9 May 2016
Norfolk's four Green county councillors have withdrawn backing for the Labour leadership of the county by abstaining from voting for the Labour councillor George Nobbs who was seeking re-election for a fourth successive year. As a result he lost the election for council leadership today (Monday 9 May) and a Conservative won, leaving them to run the county.
Richard Bearman, leader of the Green group, said they would stand back from the vote as a result of Mr Nobbs' "ardent support for constructing the Northern Distributor Road, (NDR) a dual carriage way around the north side of Norwich, and the shambles of the content of the devolution agreement".
"Our objection is also to the content of the agreement," he added. "There is no mention at all of climate change, the biggest issue facing us this century."
Green leader Richard Bearman acknowledged his group's decision to abstain, which came just days after his party lost four Norwich City Council seats to Labour, would be "held against them by some".
But he said: "This is about the leadership of the county council and George Nobbs's showing on devolution, the NDR and pursuing central government cuts. And we feel the Norfolk Conservatives need to stand up and take responsibility for their own government's cuts."
He said: "We retain our seat on service Committees and will use our influence to get distinctive Green policies enacted."
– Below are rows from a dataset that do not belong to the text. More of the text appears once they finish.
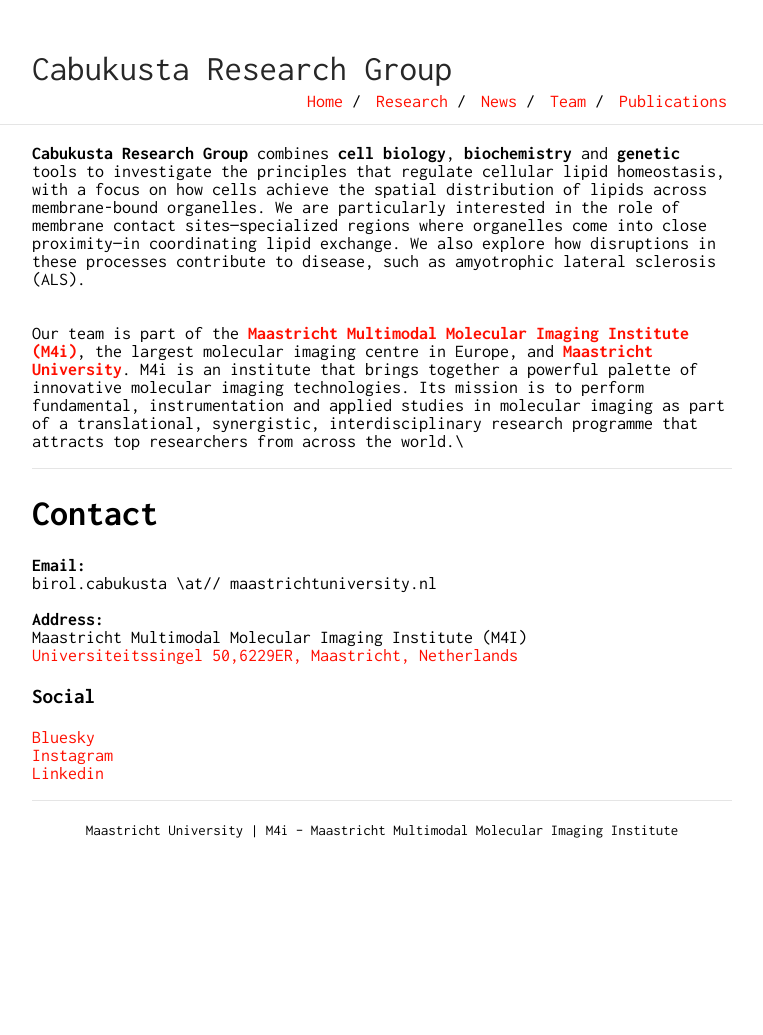
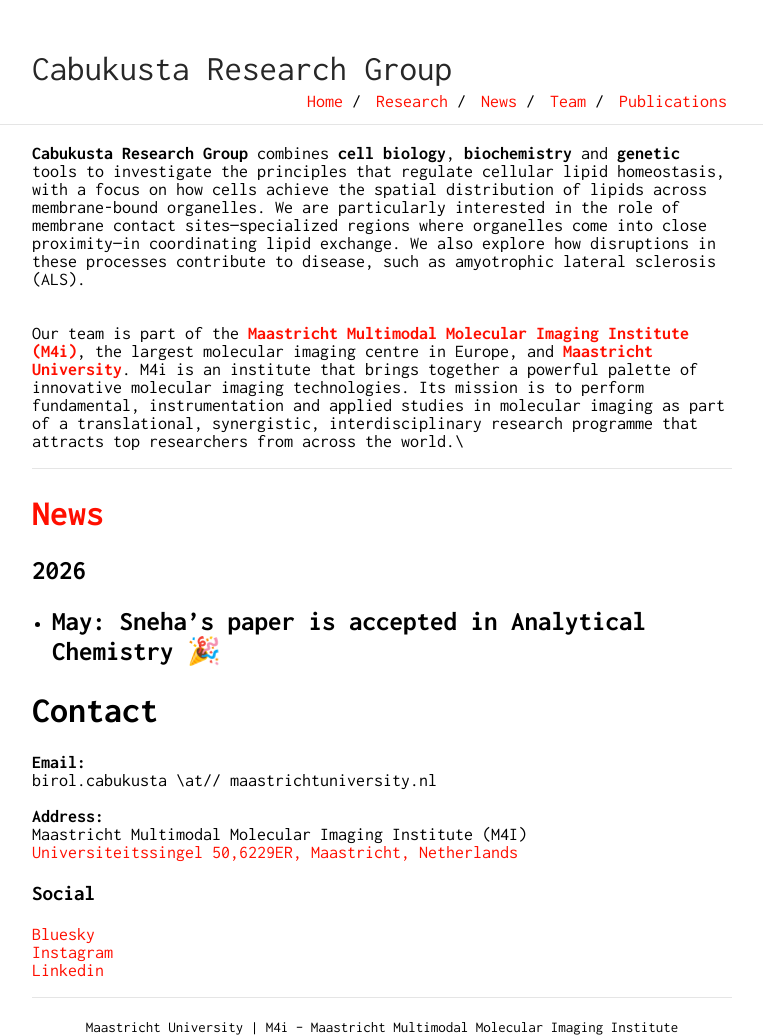
Before and after one commit to birolcabukusta/birolcabukusta.github.io, a Jekyll site: the page built from index.md, in a window 1280 px wide. Shown: the whole page, without its empty margins (258-1021 px from the left). Built offline with Jekyll 4.4.1, drawn with Linux system fonts in a browser that asks for light colours; before the commit the page ends 900 px from its top, so only the background shows below that.

Commit message:
Fix News link and format news entry
Updated the link for the News section and formatted the May news entry.

```diff
--- a/index.md
+++ b/index.md
@@ -8,7 +8,11 @@ layout: default
 Our team is part of the [**Maastricht Multimodal Molecular Imaging Institute (M4i)**](https://www.maastrichtuniversity.nl/m4i), the largest molecular imaging centre in Europe, and [**Maastricht University**](https://www.maastrichtuniversity.nl). M4i is an institute that brings together a powerful palette of innovative molecular imaging technologies. Its mission is to perform fundamental, instrumentation and applied studies in molecular imaging as part of a translational, synergistic, interdisciplinary research programme that attracts top researchers from across the world.\
 
 ---
+# [News](news.md)
 
+## 2026
+* **May:** Sneha's paper is accepted in Analytical Chemistry 🎉
+---
 
 # Contact
 
```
"As the Green Party, we do not support austerity cuts to services, no matter which party is responsible at a national or local level. We don't support raiding vital service budgets to build roads, and we don't support the devolution agreement that isn't getting anything for Norfolk.
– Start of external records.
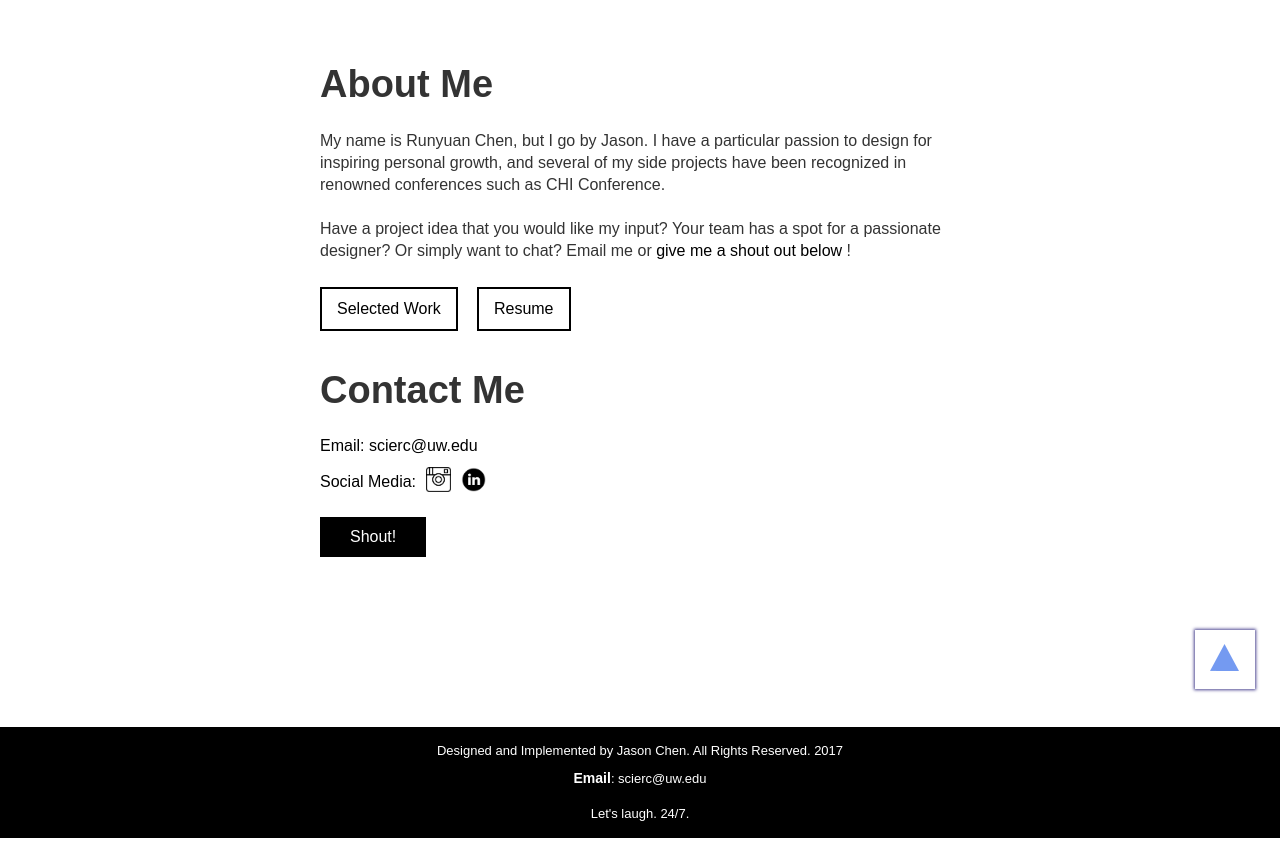
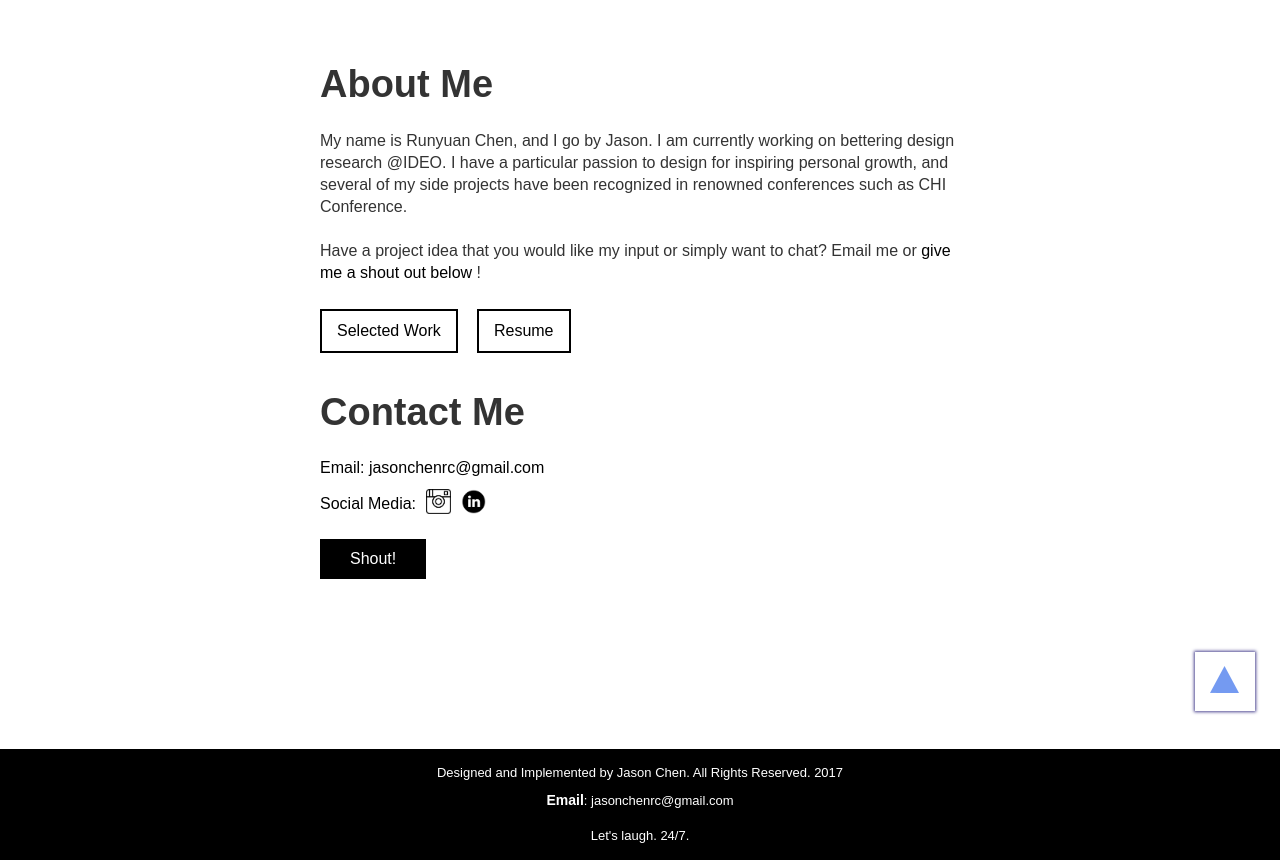
Before and after one commit to jasonchenscie/jasonchenscie.github.io, a plain HTML site: page index.html in a window 1280 px wide. Shown: the part 800-1660 px from the top of the page. Before the commit the page ends 1638 px from the top, so only its background shows below. Drawn offline with nearby package versions, Linux system fonts and the light colour scheme.

Commit message:
Update index.html

```diff
--- a/index.html
+++ b/index.html
@@ -47,12 +47,12 @@
   <div class="section-8">
     <div id="ABOUT" class="div-block-30">
       <h1 class="about-heading about">About Me</h1>
-      <p class="about-text">My name is Runyuan Chen, but I go by Jason. I have a particular passion to design for inspiring personal growth, and several of my side projects have been recognized in renowned conferences such as CHI Conference. <br><br>Have a project idea that you would like my input? Your team has a spot for a passionate designer? Or simply want to chat? Email me<span class="text-span-8"> <span xmlns="http://www.w3.org/1999/xhtml" class="phone">o<span>r </span><strong class="second-highlight">give me</strong> <span><strong class="second-highlight">a</strong> </span><strong class="second-highlight">shout out below</strong></span>
+      <p class="about-text">My name is Runyuan Chen, and I go by Jason. I am currently working on bettering design research @IDEO. I have a particular passion to design for inspiring personal growth, and several of my side projects have been recognized in renowned conferences such as CHI Conference. <br><br>Have a project idea that you would like my input or simply want to chat? Email me<span class="text-span-8"> <span xmlns="http://www.w3.org/1999/xhtml" class="phone">o<span>r </span><strong class="second-highlight">give me</strong> <span><strong class="second-highlight">a</strong> </span><strong class="second-highlight">shout out below</strong></span>
         </span>!</p>
       <div class="div-block-119"><a href="work.html" class="button-5 w-button">Selected Work</a><a href="https://drive.google.com/file/d/1DIOh6qUnsaxhIJStoRtkssDi1yaF1e9_/view?usp=sharing" target="_blank" class="button-6 w-button">Resume</a></div>
       <h1 class="about-heading about-copy">Contact Me</h1>
       <div class="div-block-82">
-        <div class="text-block-25"><strong class="second-highlight">Email:</strong> scierc@uw.edu</div>
+        <div class="text-block-25"><strong class="second-highlight">Email:</strong> jasonchenrc@gmail.com</div>
         <div class="div-block-83">
           <div class="second-highlight">Social Media:</div>
           <div class="div-block-18"><a href="https://www.instagram.com/jasonrc94/" target="_blank" class="link-block-14 w-inline-block"><img src="images/Instagram-icon.png" width="25" srcset="images/Instagram-icon-p-500.png 500w, images/Instagram-icon.png 512w" sizes="(max-width: 479px) 33vw, (max-width: 767px) 25px, (max-width: 991px) 3vw, 25px" class="image-13"></a><a href="https://www.linkedin.com/in/rjasonchen/" target="_blank" class="w-inline-block"><img src="images/linkedin_circle_black-512.png" width="25" srcset="images/linkedin_circle_black-512-p-500.png 500w, images/linkedin_circle_black-512.png 512w" sizes="(max-width: 479px) 33vw, (max-width: 767px) 25px, (max-width: 991px) 3vw, 25px" class="image-14"></a></div>
@@ -84,7 +84,7 @@
   <div class="footer accent">
     <div>
       <div class="text-block-29">Designed and Implemented by Jason Chen. All Rights Reserved. 2017</div>
-      <div class="text-block-29 _2nd"><strong class="bold-text">Email</strong>: scierc@uw.edu</div>
+      <div class="text-block-29 _2nd"><strong class="bold-text">Email</strong>: jasonchenrc@gmail.com</div>
       <div class="text-block-29 slogan">Let&#x27;s laugh. 24/7.</div>
     </div>
   </div>
```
"As such, we couldn't vote for either the Labour-led Alliance with UKIP and the Lib Dems, and we couldn't vote for the Tories. Parties can't expect unqualified support from any other, they have to earn it. We have supported Labour in the past but they have consistently voted through austerity budgets and we can no longer support them. They have also, through the devolution deal, handed a very-likely Tory east Anglia Mayor power over the region."